I wanted to spend a good bit of time gaining deeper knowledge and more experience with machine learning and data science, but just ran out of time this week.

## Why Machine Learning?

It's the future, right now.

It's the equivalent of finding a O(log α(n)) solution for a O(n!) problem. *(That α is the inverse Ackermann function, a ridiculously slow-growing function.)*

Instead of spending 6 months writing an algorithm and thousands of rules to define how to solve a very hard problem, you let machine learning learn the rules from examples. It is, in a way, writing its own algorithm from the data you give it.

Most of the time spent doing data science is actually spent gathering and cleaning data (made easy with a little programming).

Google is using machine learning right now, and they see the promise and results already, but only a small percentage of Google engineers have experience with it.

Applications of machine learning at Google:

- How Google Is Remaking Itself As A Machine Learning First Company
- Large-Scale Deep Learning for Intelligent Computer Systems (video)
- Deep Learning and Understandability versus Software Engineering and Verification by Peter Norvig

## Intro Course on Machine Learning

There are many online courses on the subject, including a Self-Driving Car Engineer Nanodegree (I want that!), but the best intro to understand the math, statistics, and process behind machine learning is Stanford's Machine Learning Course:

Concretely, Andrew Ng rocks.

I took this course many months ago, and I found it fascinating. It has some very serious math:

Sometimes I ask myself what I’ve gotten myself into. #MachineLearning #neuralNetworks pic.twitter.com/EvJ8mMSNSK

— John Washam (@StartupNextDoor) February 26, 2016

Don't let it scare you.

The math builds up slowly so you can follow along, and the first week includes a review of linear algebra, which I hadn't seen since high school.

The course uses Matlab and Octave. You get a free license of Matlab to use during the course but I used Octave, which is an open-source alternative with similar syntax. It can also read and write Matlab files.

## Next Steps

Matlab and Octave are great, and Matlab is widely used, very expensive, and has a language of its own.

The two main languages (other than Matlab-compatible) used in data science and machine learning are Python and R. Python has packages like scikit-learn and numpy that you can use and avoid implementing your own regressors and classifiers. In just a few lines of code, you can implement some very cool technology.

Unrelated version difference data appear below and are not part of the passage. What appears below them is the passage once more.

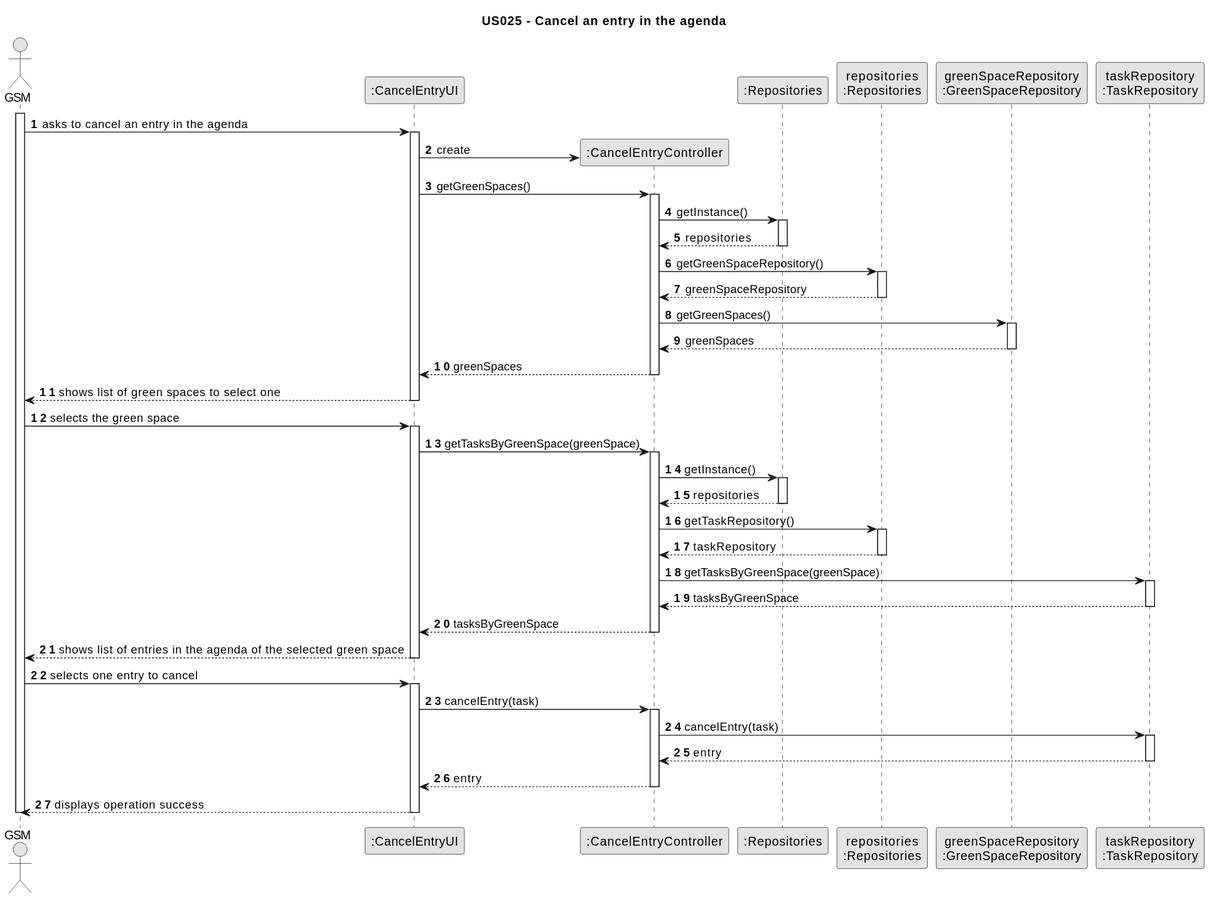
Above: docs/sprintC/us025/03.design/svg/us025-sequence-diagram-full.svg in Departamento-de-Engenharia-Informatica/lei-24-s2-1dm-g132 (PlantUML), before the change. The source it was exported from:
```plantuml
@startuml
skinparam monochrome true
skinparam packageStyle rectangle
skinparam shadowing false

title US025 - Cancel an entry in the agenda

autonumber

actor "GSM" as Employee
participant ":CancelEntryUI" as UI
participant ":CancelEntryController" as CTRL
participant ":Repositories" as RepositorySingleton
participant "repositories\n:Repositories" as PLAT
participant "greenSpaceRepository\n:GreenSpaceRepository" as GreenSpaceRepository
participant "taskRepository\n:TaskRepository" as TaskRepository

activate Employee

    Employee -> UI : asks to cancel an entry in the agenda
    activate UI

    UI -> CTRL** : create

                UI -> CTRL : getGreenSpaces()
                activate CTRL

                    CTRL -> RepositorySingleton : getInstance()
                    activate RepositorySingleton

                        RepositorySingleton --> CTRL: repositories
                    deactivate RepositorySingleton

                    CTRL -> PLAT : getGreenSpaceRepository()
                    activate PLAT

                        PLAT --> CTRL: greenSpaceRepository
                    deactivate PLAT

                    CTRL -> GreenSpaceRepository : getGreenSpaces()
                    activate GreenSpaceRepository

                        GreenSpaceRepository --> CTRL : greenSpaces
                    deactivate GreenSpaceRepository

                    CTRL --> UI : greenSpaces
                deactivate CTRL

    UI --> Employee : shows list of green spaces to select one
    deactivate UI

    Employee -> UI : selects the green space
    activate UI

        UI -> CTRL : getTasksByGreenSpace(greenSpace)
        activate CTRL

            CTRL -> RepositorySingleton : getInstance()
            activate RepositorySingleton

            RepositorySingleton --> CTRL: repositories
            deactivate RepositorySingleton

            CTRL -> PLAT : getTaskRepository()
            activate PLAT

            PLAT --> CTRL: taskRepository
            deactivate PLAT

            CTRL -> TaskRepository : getTasksByGreenSpace(greenSpace)
            activate TaskRepository

            TaskRepository --> CTRL : tasksByGreenSpace
            deactivate TaskRepository

            CTRL --> UI : tasksByGreenSpace
        deactivate CTRL

    UI --> Employee : shows list of entries in the agenda of the selected green space
    deactivate UI

    Employee -> UI : selects one entry to cancel
    activate UI

    UI -> CTRL : cancelEntry(task)
    activate CTRL

    CTRL -> TaskRepository : cancelEntry(task)
    activate TaskRepository

    TaskRepository --> CTRL : entry
    deactivate TaskRepository

    CTRL --> UI : entry
    deactivate CTRL

    UI --> Employee : displays operation success
    deactivate UI

deactivate Employee
@enduml
```
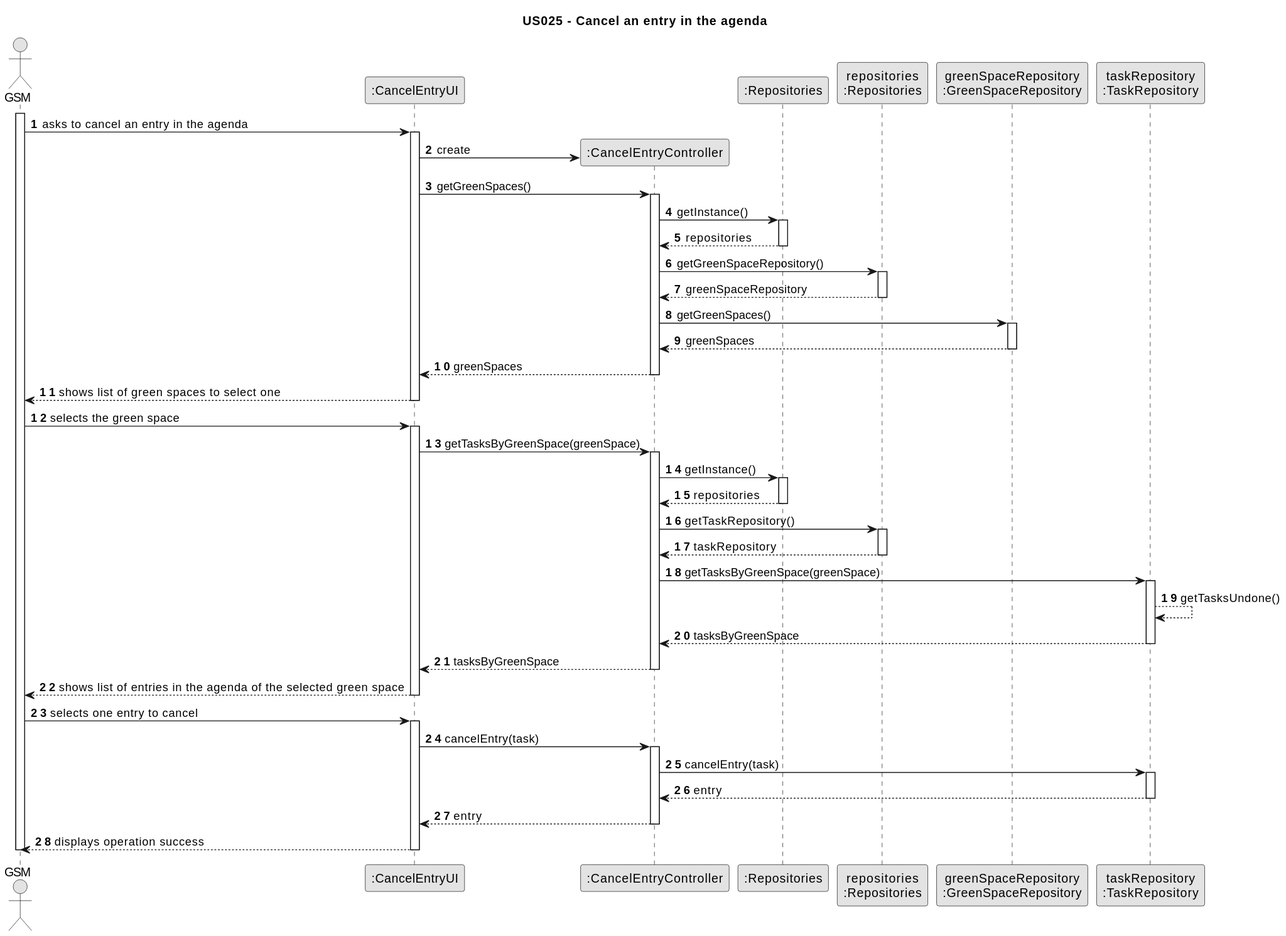
Above is the later version.

Change to the diagram source:
```diff
@@ -70,6 +70,8 @@
             CTRL -> TaskRepository : getTasksByGreenSpace(greenSpace)
             activate TaskRepository
 
+            TaskRepository --> TaskRepository : getTasksUndone()
+
             TaskRepository --> CTRL : tasksByGreenSpace
             deactivate TaskRepository
 
```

In addition, Tensorflow, an open-source package for building neural networks, gives you a neural network in just a few lines.

**You can get started with machine learning today**, without any knowledge of it. Here is a short playlist of tutorials by Josh Gordon to get you started. You'll see how easy it can be:

## More Learning

Books! How I love them.

### Python Machine Learning

This book is a best-seller, and very well-reviewed. It will be the first book I tackle when I have the time.

Python Machine Learning by Sebastian Raschka

### Data Science from Scratch

Another best seller, by an ex-Googler, no less.

Data Science from Scratch by Joel Grus

### Introduction to Machine Learning with Python

This is a preorder, but looking at the table of contents and skimming some of the content, it looks quite promising.

Introduction to Machine Learning with Python by Andreas C. Müller and Sarah Guido

## Resources

- Google's Cloud Machine learning tools (video)
- Tensorflow (video)
- Tensorflow Tutorials
- Courses:
- Stanford: Machine Learning
- videos only
- see videos 12-18 for a review of linear algebra (14 and 15 are duplicates)

- Neural Networks for Machine Learning
- Google's Deep Learning Nanodegree
- Google/Kaggle Machine Learning Engineer Nanodegree
- Self-Driving Car Engineer Nanodegree
- Metis Online Course ($99 for 2 months)

- Stanford: Machine Learning

*Article originally appeared here on my other blog.*